**What the exercise asks:** Print each record that follows exactly, leaving the pictures behind.

───── Material provided

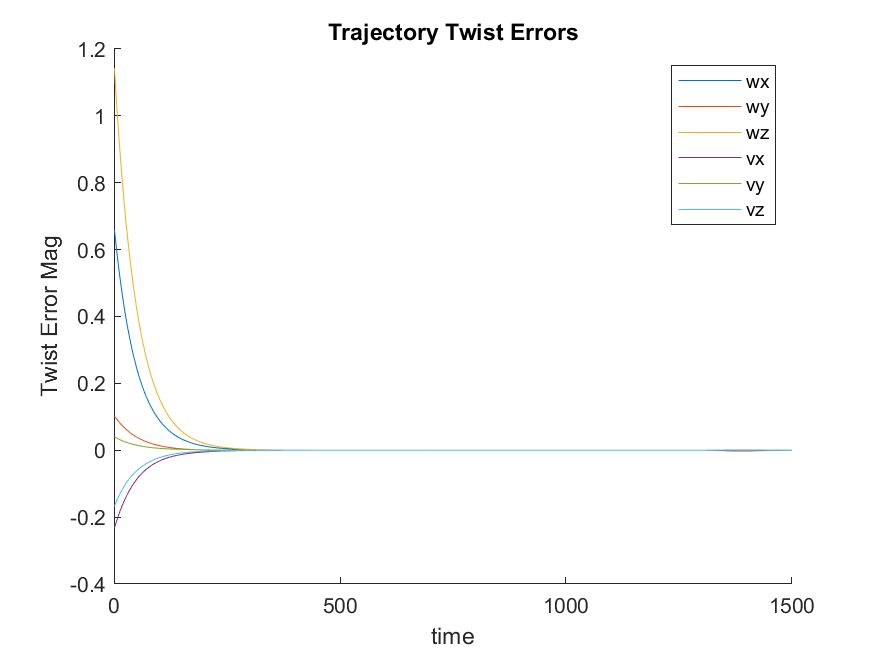
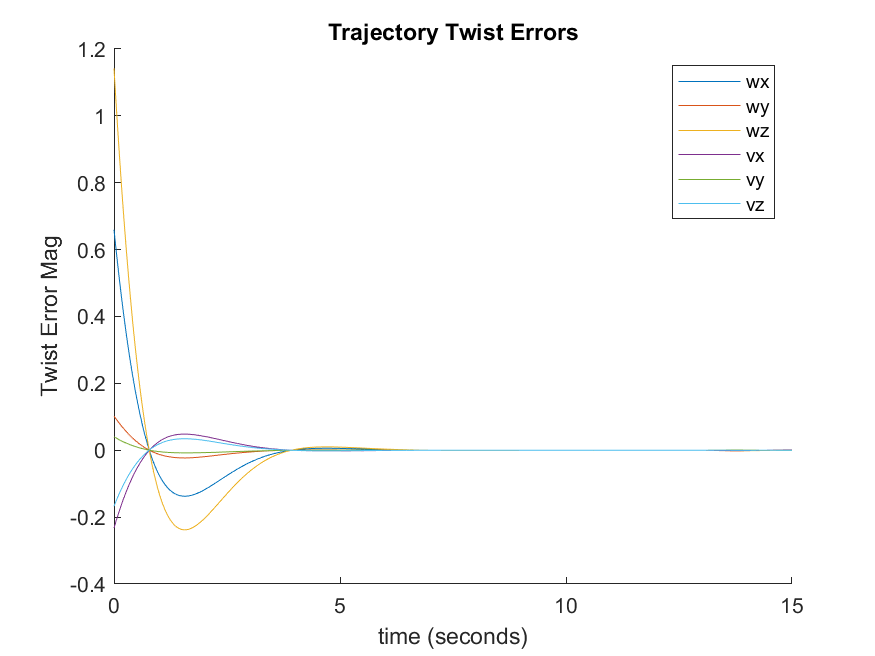
plot update

diff --git a/Nathans_code_old/trajectoryGenerator.m b/Nathans_code_old/trajectoryGenerator.m
@@ -1,0 +1,36 @@
+function configs = trajectoryGenerator(Tse_i, Tsc_i, Tsc_f, Tce_g, Tce_s, k)
+
+Tse_si = Tsc_i*Tce_s; % intial standoff in s frame
+
+Tse_g = Tsc_i*Tce_g; % grip config in s frame
+
+Tse_sf = Tsc_f*Tce_s; % final standoff in s frame
+
+Tse_g_f = Tsc_f*Tce_g; %final e-e pos at in final pos. cube orientation
+
+T0 = [Tse_i, Tse_si, Tse_g, Tse_si, Tse_sf, Tse_g_f, Tse_sf]; %initial grip conditions
+T1 = [T0(:,5:end) Tse_i];
+
+
+grip = [0 0 1 1 1 0 0]; %final gripper state
+t = [10 10 10 10 10 10 10];
+
+n = 0;
+for i = 1:length(t)
+    n = n+t(i)*k/0.01;
+end
+
+configs = zeros(n,13);
+for i = 1:(length(T0)/4)
+    N = t(i)*k/0.01;
+    
+    temp = ScrewTrajectory(T0(:,4*i-3:4*i),T1(:,4*i-3:4*i),t(i),N,5);
+    for j = 1:length(temp)
+        mat = temp{j};
+        configs(N*i-N+j,:) = [mat(1,1) mat(1,2) mat(1,3) mat(2,1) mat(2,2) mat(2,3) mat(3,1) mat(3,2) mat(3,3) mat(1,4) mat(2,4) mat(3,4) grip(i)];
+    end    
+
+end
+
+
+end

diff --git a/Nathans_code_old/ref_trajectory_gen.m b/Nathans_code_old/ref_trajectory_gen.m
@@ -1,0 +1,37 @@
+clear all; close all; clc;
+
+Tse_i = [1 0 0 0;
+        0 1 0 0;
+        0 0 1 1;
+        0 0 0 1];
+
+Tsc_i = [1 0 0 1;
+        0 1 0 0;
+        0 0 1 0.025;
+        0 0 0 1];
+
+Tsc_f = [0 1 0 0;
+        -1 0 0 -1;
+        0 0 1 0.025;
+        0 0 0 1];
+w = 3*pi/4;
+% The configuration of the end-effector relative to the cube while grasping
+Tce_g = [cos(w) 0 sin(w) 0;
+        0 1 0 0;
+        -sin(w) 0 cos(w) 0;
+        0 0 0 1];
+
+%The standoff configuration of the end-effector above the cube, before and after grasping, relative to the cube
+Tce_s = [cos(w) 0 sin(w) 0;
+        0 1 0 0;
+        -sin(w) 0 cos(w) 0.3;
+        0 0 0 1];
+k=1;
+
+configs = trajectoryGenerator(Tse_i, Tsc_i, Tsc_f, Tce_g, Tce_s, k);
+
+
+csvwrite("RefTrajGenTest.csv", configs);
+
+
+

diff --git a/plotError.m b/plotError.m
@@ -15,17 +15,19 @@ function plotError(varargin)
         return
     end
 
+    t = linspace(0,15,length(data));
+
     figure(1)
     hold on
-    plot(data(:,1))
-    plot(data(:,2))
-    plot(data(:,3))
-    plot(data(:,4))
-    plot(data(:,5))
-    plot(data(:,6))
+    plot(t,data(:,1))
+    plot(t,data(:,2))
+    plot(t,data(:,3))
+    plot(t,data(:,4))
+    plot(t,data(:,5))
+    plot(t,data(:,6))
     legend('wx' , 'wy', 'wz', 'vx', 'vy', 'vz')
     title("Trajectory Twist Errors")
-    xlabel("time")
+    xlabel("time (seconds)")
     ylabel("Twist Error Mag")
 
     saveas(gcf, "Error.png");

diff --git a/Nathans_code_old/nextState.m b/Nathans_code_old/nextState.m
@@ -1,0 +1,36 @@
+function state1 = nextState(state0, vels, dt, vMax)
+
+% limit max velocities
+k = length(vels);
+for i = 1:k
+    if abs(vels(k))>vMax
+        vels(i) = sign(vels(i))*vMax
+    end
+end
+
+% initialize states
+state1 = state0;
+
+l = 0.74/2;
+w = 0.3/2;
+r = 0.0475;
+
+u = vels(6:end)';
+q = odometry(u,w,l,r);
+
+%chasis
+for i = 1:3
+    state1(i) = state0(i) + q(i);
+end
+
+%arm
+for i = 4:8
+    state1(i) = state0(i) + vels(i)*dt;
+end
+
+%wheel angles
+for i =9:12
+    state1(i) = state0(i) +vels(i-3)*dt;
+end
+
+end

diff --git a/Nathans_code_old/odometry.m b/Nathans_code_old/odometry.m
@@ -1,0 +1,20 @@
+function qk_1 = odometry(u, w, l, r)
+    M = [-1/(l + w) 1/(l + w) 1/(l + w) -1/(l + w);
+         1 1 1 1;
+         -1 1 -1 1];
+
+    V = r/4 .* (M * u);
+    w = V(1);
+    vx = V(2);
+    vy = V(3);
+    
+    if w == 0
+        dq_b = [0, vx, vy]';
+    else
+        dq_b = [w, (vx*sin(w) + vy*(cos(w) - 1))/w, (vy*sin(w) + vx*(1 - cos(w)))/w]';
+    end
+    R = [1 0 0;
+       0 cos(w) -sin(w);
+       0 sin(w) cos(w)];
+    qk_1 = R*dq_b;
+end

diff --git a/Nathans_code_old/nextstep_test_nathan.m b/Nathans_code_old/nextstep_test_nathan.m
@@ -1,0 +1,29 @@
+clear all; close all; clc;
+
+% Nathan Cramer
+% PID: A15918995
+% FINAL PROJECT
+
+
+%% Part 1 Kinematic Simulator (NextState)
+
+vs = [1 1 1 1 1 -.2 .2 .2 -.2]; %test to compare w parker
+
+t_end = 1; %second
+t_steps = 100; %number of steps
+dt = t_end/t_steps;
+vMax = 5;
+
+x = zeros(t_steps,13);
+for i = 2:t_steps
+    x(i,1:12) = nextState(x(i-1, 1:12), vs, dt, vMax);
+end
+
+csvwrite("nextStateTestData.csv", x);
+
+
+
+
+
+
+

diff --git a/jointLim.m b/jointLim.m
@@ -14,7 +14,7 @@ function [x1, sb] = jointLim(x0)
     qLim2 = [inf, pi/2, 5*pi/6, 5*pi/6, inf]; % Upper Limits for arm joint angles
     
     sb = false(1, length(q));
-    for i = 1:length(q) %checks joint angles with limits and replaces valuesoutside limits
+    for i = 1:length(q) %checks joint angles with limits and replaces values outside limits
         [q(i), sb(i)] = bound(q(i), qLim1(i), qLim2(i));
     end
     

diff --git a/trajectoriesNewTask.m b/trajectoriesNewTask.m
@@ -11,7 +11,7 @@ T_sc_i = [1 0 0 1;% initial cube configuration in s frame
           0 0 1 0;
           0 0 0 1];
 
-T_sc_f = [0 1 0 1;%final cube config in s frame
+T_sc_f = [0 1 0 1; %final cube config in s frame
           -1 0 0 -1;
           0 0 1 0;
           0 0 0 1];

──────────

**Result:**
plot update

diff --git a/Nathans_code_old/trajectoryGenerator.m b/Nathans_code_old/trajectoryGenerator.m
@@ -1,0 +1,36 @@
+function configs = trajectoryGenerator(Tse_i, Tsc_i, Tsc_f, Tce_g, Tce_s, k)
+
+Tse_si = Tsc_i*Tce_s; % intial standoff in s frame
+
+Tse_g = Tsc_i*Tce_g; % grip config in s frame
+
+Tse_sf = Tsc_f*Tce_s; % final standoff in s frame
+
+Tse_g_f = Tsc_f*Tce_g; %final e-e pos at in final pos. cube orientation
+
+T0 = [Tse_i, Tse_si, Tse_g, Tse_si, Tse_sf, Tse_g_f, Tse_sf]; %initial grip conditions
+T1 = [T0(:,5:end) Tse_i];
+
+
+grip = [0 0 1 1 1 0 0]; %final gripper state
+t = [10 10 10 10 10 10 10];
+
+n = 0;
+for i = 1:length(t)
+    n = n+t(i)*k/0.01;
+end
+
+configs = zeros(n,13);
+for i = 1:(length(T0)/4)
+    N = t(i)*k/0.01;
+    
+    temp = ScrewTrajectory(T0(:,4*i-3:4*i),T1(:,4*i-3:4*i),t(i),N,5);
+    for j = 1:length(temp)
+        mat = temp{j};
+        configs(N*i-N+j,:) = [mat(1,1) mat(1,2) mat(1,3) mat(2,1) mat(2,2) mat(2,3) mat(3,1) mat(3,2) mat(3,3) mat(1,4) mat(2,4) mat(3,4) grip(i)];
+    end    
+
+end
+
+
+end

diff --git a/Nathans_code_old/ref_trajectory_gen.m b/Nathans_code_old/ref_trajectory_gen.m
@@ -1,0 +1,37 @@
+clear all; close all; clc;
+
+Tse_i = [1 0 0 0;
+        0 1 0 0;
+        0 0 1 1;
+        0 0 0 1];
+
+Tsc_i = [1 0 0 1;
+        0 1 0 0;
+        0 0 1 0.025;
+        0 0 0 1];
+
+Tsc_f = [0 1 0 0;
+        -1 0 0 -1;
+        0 0 1 0.025;
+        0 0 0 1];
+w = 3*pi/4;
+% The configuration of the end-effector relative to the cube while grasping
+Tce_g = [cos(w) 0 sin(w) 0;
+        0 1 0 0;
+        -sin(w) 0 cos(w) 0;
+        0 0 0 1];
+
+%The standoff configuration of the end-effector above the cube, before and after grasping, relative to the cube
+Tce_s = [cos(w) 0 sin(w) 0;
+        0 1 0 0;
+        -sin(w) 0 cos(w) 0.3;
+        0 0 0 1];
+k=1;
+
+configs = trajectoryGenerator(Tse_i, Tsc_i, Tsc_f, Tce_g, Tce_s, k);
+
+
+csvwrite("RefTrajGenTest.csv", configs);
+
+
+

diff --git a/plotError.m b/plotError.m
@@ -15,17 +15,19 @@ function plotError(varargin)
         return
     end
 
+    t = linspace(0,15,length(data));
+
     figure(1)
     hold on
-    plot(data(:,1))
-    plot(data(:,2))
-    plot(data(:,3))
-    plot(data(:,4))
-    plot(data(:,5))
-    plot(data(:,6))
+    plot(t,data(:,1))
+    plot(t,data(:,2))
+    plot(t,data(:,3))
+    plot(t,data(:,4))
+    plot(t,data(:,5))
+    plot(t,data(:,6))
     legend('wx' , 'wy', 'wz', 'vx', 'vy', 'vz')
     title("Trajectory Twist Errors")
-    xlabel("time")
+    xlabel("time (seconds)")
     ylabel("Twist Error Mag")
 
     saveas(gcf, "Error.png");

diff --git a/Nathans_code_old/nextState.m b/Nathans_code_old/nextState.m
@@ -1,0 +1,36 @@
+function state1 = nextState(state0, vels, dt, vMax)
+
+% limit max velocities
+k = length(vels);
+for i = 1:k
+    if abs(vels(k))>vMax
+        vels(i) = sign(vels(i))*vMax
+    end
+end
+
+% initialize states
+state1 = state0;
+
+l = 0.74/2;
+w = 0.3/2;
+r = 0.0475;
+
+u = vels(6:end)';
+q = odometry(u,w,l,r);
+
+%chasis
+for i = 1:3
+    state1(i) = state0(i) + q(i);
+end
+
+%arm
+for i = 4:8
+    state1(i) = state0(i) + vels(i)*dt;
+end
+
+%wheel angles
+for i =9:12
+    state1(i) = state0(i) +vels(i-3)*dt;
+end
+
+end

diff --git a/Nathans_code_old/odometry.m b/Nathans_code_old/odometry.m
@@ -1,0 +1,20 @@
+function qk_1 = odometry(u, w, l, r)
+    M = [-1/(l + w) 1/(l + w) 1/(l + w) -1/(l + w);
+         1 1 1 1;
+         -1 1 -1 1];
+
+    V = r/4 .* (M * u);
+    w = V(1);
+    vx = V(2);
+    vy = V(3);
+    
+    if w == 0
+        dq_b = [0, vx, vy]';
+    else
+        dq_b = [w, (vx*sin(w) + vy*(cos(w) - 1))/w, (vy*sin(w) + vx*(1 - cos(w)))/w]';
+    end
+    R = [1 0 0;
+       0 cos(w) -sin(w);
+       0 sin(w) cos(w)];
+    qk_1 = R*dq_b;
+end

diff --git a/Nathans_code_old/nextstep_test_nathan.m b/Nathans_code_old/nextstep_test_nathan.m
@@ -1,0 +1,29 @@
+clear all; close all; clc;
+
+% Nathan Cramer
+% PID: A15918995
+% FINAL PROJECT
+
+
+%% Part 1 Kinematic Simulator (NextState)
+
+vs = [1 1 1 1 1 -.2 .2 .2 -.2]; %test to compare w parker
+
+t_end = 1; %second
+t_steps = 100; %number of steps
+dt = t_end/t_steps;
+vMax = 5;
+
+x = zeros(t_steps,13);
+for i = 2:t_steps
+    x(i,1:12) = nextState(x(i-1, 1:12), vs, dt, vMax);
+end
+
+csvwrite("nextStateTestData.csv", x);
+
+
+
+
+
+
+

diff --git a/jointLim.m b/jointLim.m
@@ -14,7 +14,7 @@ function [x1, sb] = jointLim(x0)
     qLim2 = [inf, pi/2, 5*pi/6, 5*pi/6, inf]; % Upper Limits for arm joint angles
     
     sb = false(1, length(q));
-    for i = 1:length(q) %checks joint angles with limits and replaces valuesoutside limits
+    for i = 1:length(q) %checks joint angles with limits and replaces values outside limits
         [q(i), sb(i)] = bound(q(i), qLim1(i), qLim2(i));
     end
     

diff --git a/trajectoriesNewTask.m b/trajectoriesNewTask.m
@@ -11,7 +11,7 @@ T_sc_i = [1 0 0 1;% initial cube configuration in s frame
           0 0 1 0;
           0 0 0 1];
 
-T_sc_f = [0 1 0 1;%final cube config in s frame
+T_sc_f = [0 1 0 1; %final cube config in s frame
           -1 0 0 -1;
           0 0 1 0;
           0 0 0 1];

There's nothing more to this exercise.